*Task objective*: Check each line of the data below for the word "seconden", then extract the ones that have it.

Exercise material START

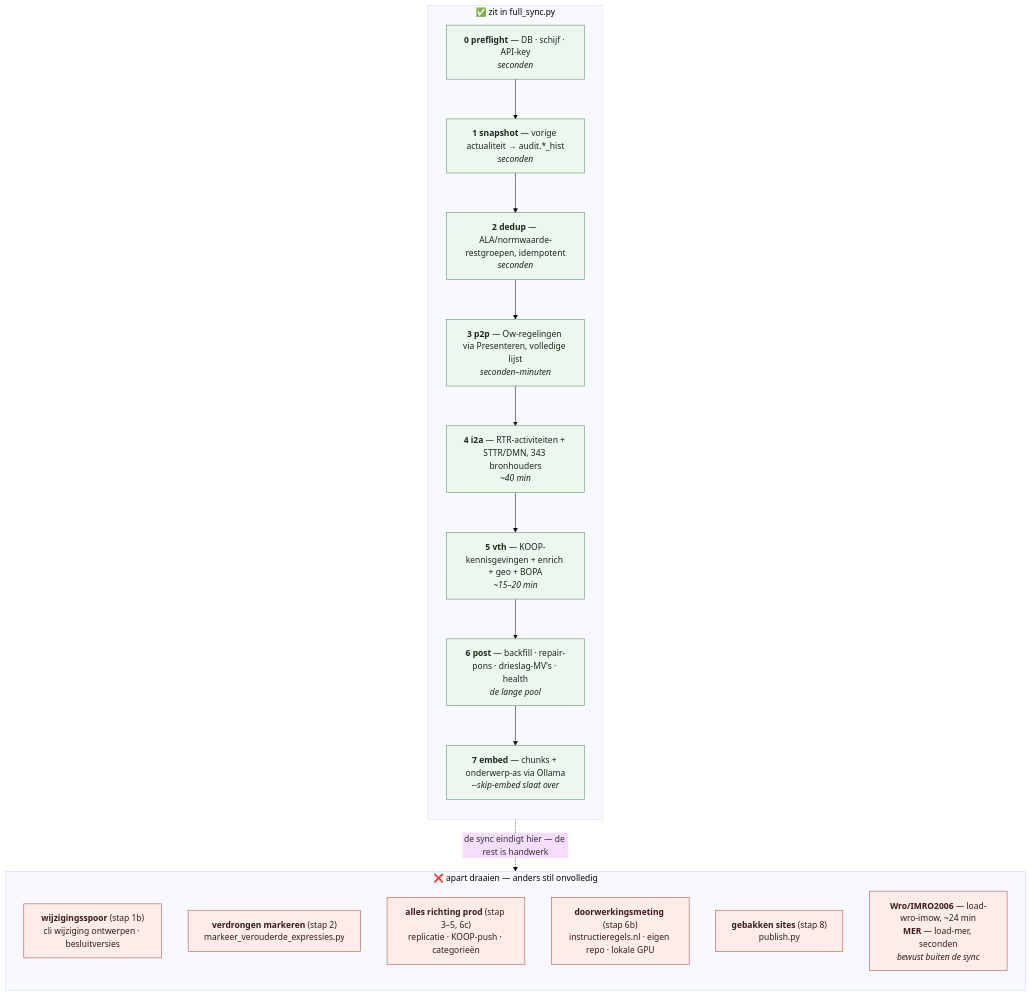
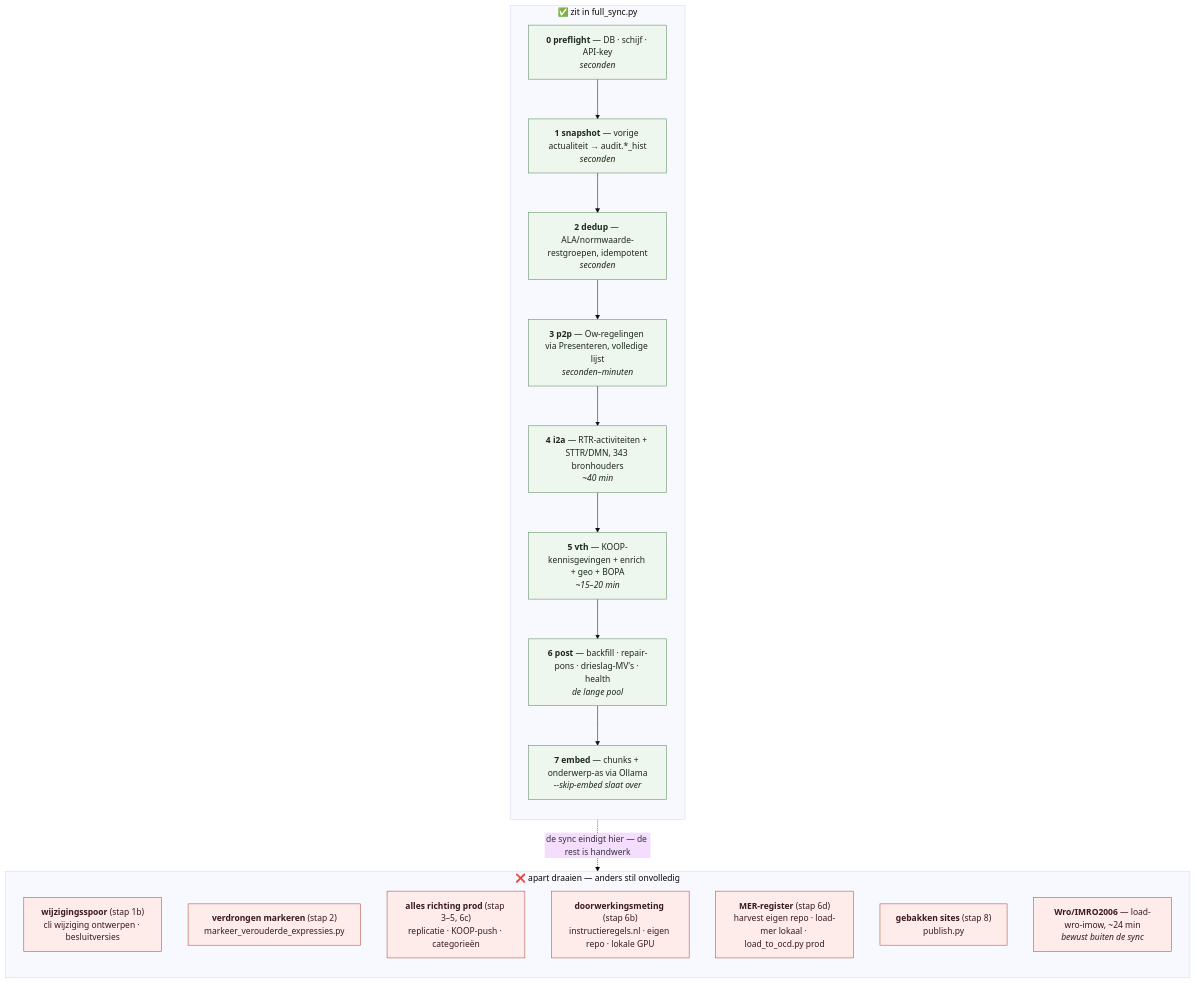
One commit to RicharddeGraaf1/OCD changed the third of 10 diagrams in docs/synchronisatie-overzicht.md. Above: the diagram before and after it, drawn with Mermaid (base theme). The commit also changed 3 other files, not shown here.

````diff
--- a/docs/synchronisatie-overzicht.md
+++ b/docs/synchronisatie-overzicht.md
@@ -188,32 +188,33 @@
 ```mermaid
 flowchart TB
   subgraph IN["✅ zit in full_sync.py"]
     direction TB
     F0["<b>0 preflight</b> — DB · schijf · API-key<br/><i>seconden</i>"]
     F1["<b>1 snapshot</b> — vorige actualiteit → audit.*_hist<br/><i>seconden</i>"]
     F2["<b>2 dedup</b> — ALA/normwaarde-restgroepen, idempotent<br/><i>seconden</i>"]
     F3["<b>3 p2p</b> — Ow-regelingen via Presenteren, volledige lijst<br/><i>seconden–minuten</i>"]
     F4["<b>4 i2a</b> — RTR-activiteiten + STTR/DMN, 343 bronhouders<br/><i>~40 min</i>"]
     F5["<b>5 vth</b> — KOOP-kennisgevingen + enrich + geo + BOPA<br/><i>~15–20 min</i>"]
     F6["<b>6 post</b> — backfill · repair-pons · drieslag-MV's · health<br/><i>de lange pool</i>"]
     F7["<b>7 embed</b> — chunks + onderwerp-as via Ollama<br/><i>--skip-embed slaat over</i>"]
     F0 --> F1 --> F2 --> F3 --> F4 --> F5 --> F6 --> F7
   end
 
   subgraph UIT["❌ apart draaien — anders stil onvolledig"]
     direction TB
     U1["<b>wijzigingsspoor</b> (stap 1b)<br/>cli wijziging ontwerpen · besluitversies"]
     U2["<b>verdrongen markeren</b> (stap 2)<br/>markeer_verouderde_expressies.py"]
     U3["<b>alles richting prod</b> (stap 3–5, 6c)<br/>replicatie · KOOP-push · categorieën"]
     U4["<b>doorwerkingsmeting</b> (stap 6b)<br/>instructieregels.nl · eigen repo · lokale GPU"]
+    U4b["<b>MER-register</b> (stap 6d)<br/>harvest eigen repo · load-mer lokaal · load_to_ocd.py prod"]
     U5["<b>gebakken sites</b> (stap 8)<br/>publish.py"]
-    U6["<b>Wro/IMRO2006</b> — load-wro-imow, ~24 min<br/><b>MER</b> — load-mer, seconden<br/><i>bewust buiten de sync</i>"]
+    U6["<b>Wro/IMRO2006</b> — load-wro-imow, ~24 min<br/><i>bewust buiten de sync</i>"]
   end
 
   IN -.->|"de sync eindigt hier — de rest is handwerk"| UIT
 
   classDef in fill:#eef7ee,stroke:#5a8a5a,color:#1a2a1a
   classDef uit fill:#fdecea,stroke:#b04a3a,color:#3a1a1a
   class F0,F1,F2,F3,F4,F5,F6,F7 in
-  class U1,U2,U3,U4,U5,U6 uit
+  class U1,U2,U3,U4,U4b,U5,U6 uit
 ```
````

Exercise material END

*Output*:
     F0["<b>0 preflight</b> — DB · schijf · API-key<br/><i>seconden</i>"]
     F1["<b>1 snapshot</b> — vorige actualiteit → audit.*_hist<br/><i>seconden</i>"]
     F2["<b>2 dedup</b> — ALA/normwaarde-restgroepen, idempotent<br/><i>seconden</i>"]
     F3["<b>3 p2p</b> — Ow-regelingen via Presenteren, volledige lijst<br/><i>seconden–minuten</i>"]
-    U6["<b>Wro/IMRO2006</b> — load-wro-imow, ~24 min<br/><b>MER</b> — load-mer, seconden<br/><i>bewust buiten de sync</i>"]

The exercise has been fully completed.